Treatment can only be as good as previous diagnostics. Only if the correct injury pattern as well as the cause of the injury has been identifiedan optimal treatment can be established.
The decision to treat without or with surgery depends on several factors. The most important factors are the degree and extent of surgery as well as the sport activity.
In the early phase after injury the physiotherapy aims to calm down the knee joint and reduce the pain and swelling.
In the next phase, if treated non-surgically, physiotherapy aims for proprioceptive and muscle training to strengthen the knee joint.
Suture of anterior cruciate ligament (ACL)
Suturing of the anterior cruciate ligament (ACL) is possible in the early days (first 3 weeks) after ACL tear. Not every ACL need to be reconstructed.For patients with certain ACL tears the ACL can be sutured and healed without a transplant.
The most important clinical benefit is that for ACL reconstruction a tendon or ligament of the patient has to be harvested as transplant, which comes along with some donor site morbidity. This is not necessary, when the ACL can be healed.
For suture of the ACL different systems are available today. One of those is LIGAMYS, Mathys, Bettlach, Switzerland. We are proud to offer you this method for healing of your ACL.
Reconstruction of anterior cruciate ligament (ACL)
Reconstruction of ACL should be performed in all patients, who complain about instability symptoms such as giving way. In all others an ACL tear can be treated non-surgically with intensive physiotherapy and rehabilitation.
The optimal timing for ACL reconstruction is when the knee swelling and pain has resolved after ACl tear. This is typically the case about 4-6 weeks after ACL injury.
Several different grafts such patellar tendon, hamstring tenonds or quadriceps tendon are typically used as transplants. These are harvested from the same knee joint.

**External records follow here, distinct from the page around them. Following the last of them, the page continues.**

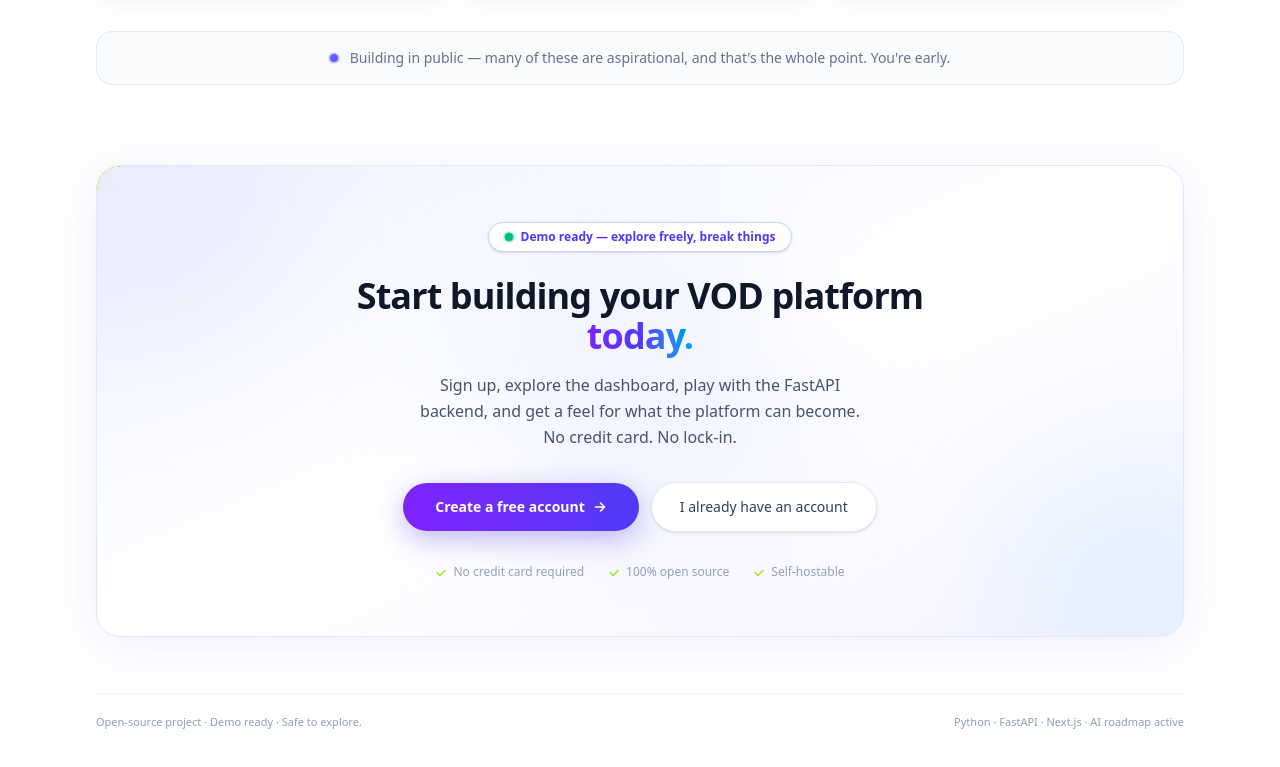
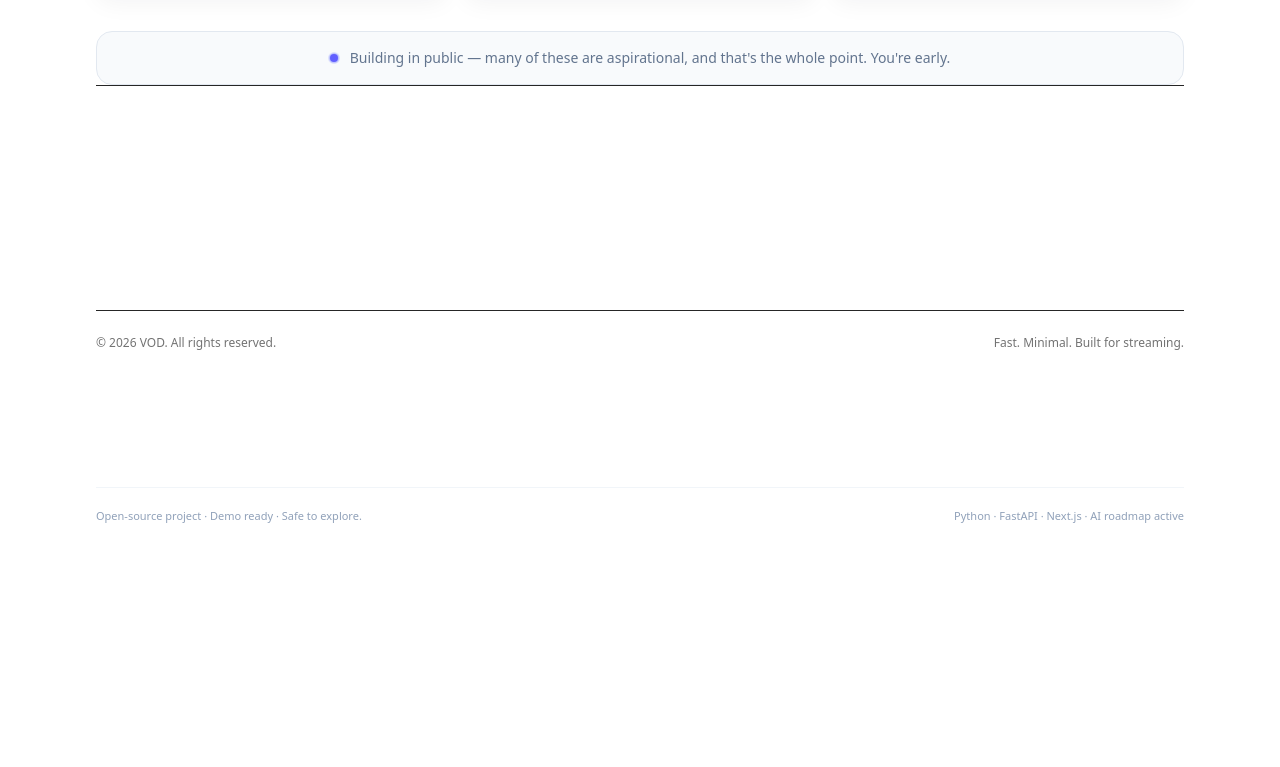
Before and after one commit to Suman196pokhrel/vod-app, a Next.js app in the folder app/: page / in a window 1280 px wide. Shown: the part 2955-3722 px from the top of the page. After the commit the page ends 3520 px from the top, so only its background shows below. Built offline with nearby package versions, Linux system fonts and the light colour scheme.

Commit message:
feat: rebuild landing closing CTA and footer

```diff
--- a/app/app/(public)/_components/LandingCTA.tsx
+++ b/app/app/(public)/_components/LandingCTA.tsx
@@ -1,71 +1,32 @@
-import React from "react";
+"use client";
+
 import Link from "next/link";
+import { useScrollReveal } from "@/lib/motion/useScrollReveal";
 
 export function LandingCTA() {
+  const ref = useScrollReveal<HTMLDivElement>();
+
   return (
-    <section className="mt-20">
-      <div className="relative overflow-hidden rounded-3xl border border-indigo-100 bg-linear-to-br from-indigo-50 via-white to-violet-50 px-8 py-14 text-center shadow-[0_8px_48px_rgba(79,70,229,0.09)] sm:px-14">
-        {/* Background decorations */}
-        <div className="pointer-events-none absolute -top-20 -left-20 h-64 w-64 rounded-full bg-violet-200/30 blur-3xl" />
-        <div className="pointer-events-none absolute -bottom-20 -right-20 h-64 w-64 rounded-full bg-sky-200/30 blur-3xl" />
-        <div className="pointer-events-none absolute top-1/2 left-1/2 h-80 w-80 -translate-x-1/2 -translate-y-1/2 rounded-full bg-indigo-100/40 blur-3xl" />
-
-        {/* Pill */}
-        <div className="relative mb-6 inline-flex items-center gap-2 rounded-full border border-indigo-200 bg-white px-4 py-1.5 text-xs font-semibold text-indigo-600 shadow-sm">
-          <span className="flex h-2 w-2 shrink-0">
-            <span className="animate-ping-soft absolute inline-flex h-2 w-2 rounded-full bg-emerald-400 opacity-80" />
-            <span className="relative inline-flex h-2 w-2 rounded-full bg-emerald-500" />
-          </span>
-          Demo ready &mdash; explore freely, break things
-        </div>
-
-        {/* Headline */}
-        <h2 className="relative mx-auto mb-4 max-w-2xl text-3xl font-bold tracking-tight text-slate-900 sm:text-4xl">
-          Start building your VOD platform{" "}
-          <span className="bg-linear-to-r from-violet-600 via-indigo-600 to-sky-500 bg-clip-text text-transparent">
-            today.
-          </span>
+    <section className="border-t border-landing-border py-20">
+      <div
+        ref={ref}
+        className="flex flex-col items-start gap-6 sm:flex-row sm:items-center sm:justify-between"
+      >
+        <h2 className="max-w-md text-3xl font-extrabold tracking-tight text-landing-fg sm:text-4xl">
+          Ready to watch differently?
         </h2>
-        <p className="relative mx-auto mb-8 max-w-md text-sm leading-relaxed text-slate-600 sm:text-base">
-          Sign up, explore the dashboard, play with the FastAPI backend, and get a
-          feel for what the platform can become. No credit card. No lock-in.
-        </p>
-
-        {/* CTAs */}
-        <div className="relative flex flex-wrap items-center justify-center gap-3">
         <Link
           href="/auth/sign-up"
-            className="inline-flex items-center gap-2 rounded-full bg-linear-to-r from-violet-600 to-indigo-600 px-8 py-3.5 text-sm font-semibold text-white shadow-[0_8px_28px_rgba(99,75,229,0.38)] transition-all duration-300 hover:scale-[1.03] hover:shadow-[0_12px_38px_rgba(99,75,229,0.52)]"
+          className="shrink-0 rounded-md bg-landing-fg px-8 py-3.5 text-sm font-semibold text-landing-bg transition-opacity hover:opacity-80"
         >
           Create a free account
-            <svg width="14" height="14" viewBox="0 0 14 14" fill="none" aria-hidden="true">
-              <path d="M2.5 7h9M7.5 3l4 4-4 4" stroke="white" strokeWidth="1.6" strokeLinecap="round" strokeLinejoin="round" />
-            </svg>
-          </Link>
-          <Link
-            href="/auth/sign-in"
-            className="inline-flex items-center rounded-full border border-slate-200 bg-white px-7 py-3.5 text-sm font-medium text-slate-700 shadow-sm transition-all duration-200 hover:border-indigo-200 hover:bg-indigo-50/60 hover:text-indigo-800"
-          >
-            I already have an account
         </Link>
       </div>
 
-        {/* Trust footer */}
-        <div className="relative mt-8 flex flex-wrap items-center justify-center gap-x-6 gap-y-2 text-xs text-slate-400">
-          {[
-            "No credit card required",
-            "100% open source",
-            "Self-hostable",
-          ].map((label) => (
-            <div key={label} className="flex items-center gap-1.5">
-              <svg width="12" height="12" viewBox="0 0 12 12" fill="none" aria-hidden="true">
-                <path d="M2 6.5l3 3 5-5" stroke="#a3e635" strokeWidth="1.6" strokeLinecap="round" strokeLinejoin="round" />
-              </svg>
-              {label}
-            </div>
-          ))}
-        </div>
-      </div>
+      <footer className="mt-16 flex flex-wrap items-center justify-between gap-2 border-t border-landing-border pt-6 text-xs text-landing-muted">
+        <span>&copy; {new Date().getFullYear()} VOD. All rights reserved.</span>
+        <span>Fast. Minimal. Built for streaming.</span>
+      </footer>
     </section>
   );
 }
```
Lines whose indentation alone changed are shown as unchanged.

The ACL grafts are introduced into the thigh and shin bone through bone tunnels. Fixation of the grafts in the tunnel are achieved by screws, buttons, or press-fit.
Reconstruction of posterior cruciate ligament (PCL)
The posterior cruciate ligament can also be reconstructed. in our experience we use the quadriceps tendon in arthroscopic inlay technique.
Here you find an image of a knee with a ruptured PCL and posterior instability.
It is the primary aim to preserve as much meniscus as possible.
A partial meniscectomy is only necessary, when a suture of the meniscus has no chance of healing. This can be due to reduced meniscus tissue quality. In addition, the time from injury is essential. The more time has passed from injury the lower the success rate of meniscus suturing.
Some patients experience pain after partial or subtotal meniscectomy. In these cases a partial or total meniscus substitution or transplantation can be clinically sound. For meniscal substitution a collagen meniscus or synthetic meniscus can be used. For a meniscus transplantation typically allografts are used.
Cartilage repair and reconstruction
Microfracturing is the most frequently performed surgery in patients with cartilages lesions. For microfracturing the remaining surface cartilage layer is removed and small holes are made into the subchondral bone. Bleeding from the subchondral bone leads to invasion of stem cells and restoration of a cartilage like layer.
In matrix associated cartilage repair procedures cell free implants, typically consisting of collagen, are implanted into the cartilage defect. A cartilage like layer is restored.
For autologous chondrocyte transplantation cartilage cells are harvested, which are then enhanced in vitro. In a second surgery the cells are then implanted in the cartilage defect.
Surgery for patellar instability
For treatment of patellofemoral instability a variety of treatment options exist. It is important to perform the at least invasive surgical procedure.
The most commonly used surgical methods are: reconstruction of the medial patellofemoral ligament (MPFL reconstruction), trochleoplasty